Sigmund Freud’s theory of the psyche divides it into three parts: the ego, the superego and the id. Based on the lyrical depth and delivery on Taking Back Sunday’s latest album, Louder Now, it’s safe to say that lead singer Adam Lazzara isn’t nearly that complex. Instead, he has perfected a streamlined personality — one that worked well for him on the band’s first two albums — of the strutting, angst-ridden simpleton. On Louder, nearly every measure of his slurred, warbling presentation preserves the image of the tortured emo frontman. But unlike previous albums, the tried-and-true TBS formula — repeated choruses and multiple layers of vocals over crunchy guitars — isn’t enough to support Lazzara’s ever-expanding head. Which is surprising, really, because Fred Mascherino’s thunderous guitar work and call-and-response vocals have fully matured on this, his second album with the band, making for one of the record’s most redeeming qualities.

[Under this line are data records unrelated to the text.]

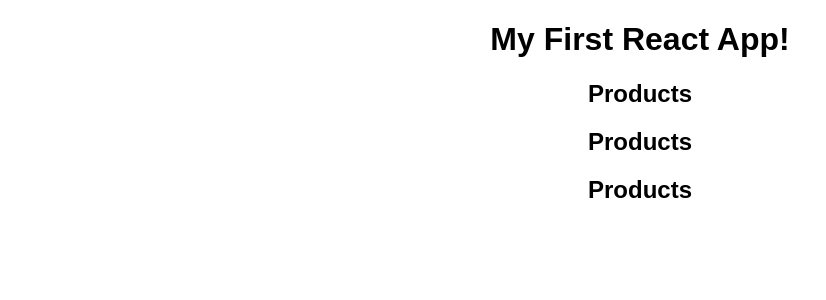
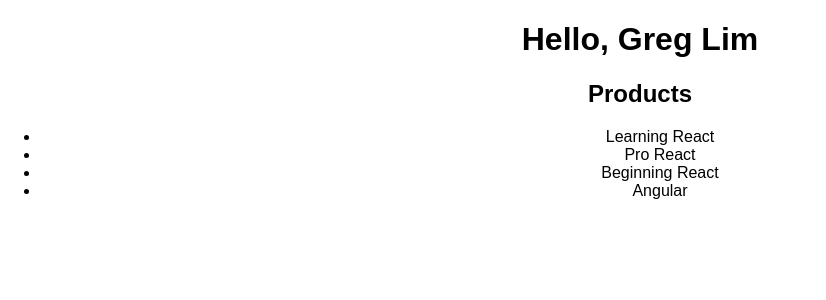
Before and after one commit to praveenax/LearnReactRedux, a React (Create React App) app in the folder sample/: page / in a window 1280 px wide. Shown: the top 300 px of the page, without its empty margins (0-826 px from the left). Built offline with nearby package versions, Linux system fonts and the light colour scheme.

Commit message:
Added populate product in products component

```diff
--- a/sample/src/App2.js
+++ b/sample/src/App2.js
@@ -6,13 +6,23 @@ import logo from './logo.svg';
 import './App.css';
 
 class App extends Component {
+
+    formatName(user){
+        return user.firstName + ' ' + user.lastName;
+    }
+
     render() {
+
+        const user = {
+            firstName:'Greg',
+            lastName:'Lim'
+        };
+
         return (
             <div className="App">
-                <h1>My First React App!</h1>
+                <h1>Hello, {this.formatName(user)}</h1>
                 <Products />
-                <Products />
-                <Products />
+
 
             </div>
         );
--- a/sample/src/Products.js
+++ b/sample/src/Products.js
@@ -1,12 +1,30 @@
 import React, {Component} from 'react';
 
 class Products extends Component{
+
+    populateProduct(product){
+    return <li key={product.toString()}>{product}</li>;
+    }
+
+    populateList(products){
+        // return products.map((product) => <li key={product.toString()}>{product}</li>);
+        return products.map((product) => this.populateProduct(product));
+
+    }
+
     render(){
+
+        const products = ["Learning React","Pro React","Beginning React","Angular"];
+
+        const listProducts = this.populateList(products);
         return(
             <div>
                 <h2>
                     Products
                 </h2>
+                <ul>
+                    {listProducts}
+                </ul>
             </div>
         );
     }
```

Whatever the case, it seems that the formula is finally broken — for easily accessible screamcore, this is pretty tough medicine to take. Taking Back Sunday’s approach was an original concept on Victory Records in 2002, but it’s a little stale coming from Warner Bros. in 2006. Even more obvious is that the band just isn’t trying all that hard anymore. Don’t believe us? Count the number of unique words in the chorus of “Error Operator.” If you find more than four, we’ll give you a dollar.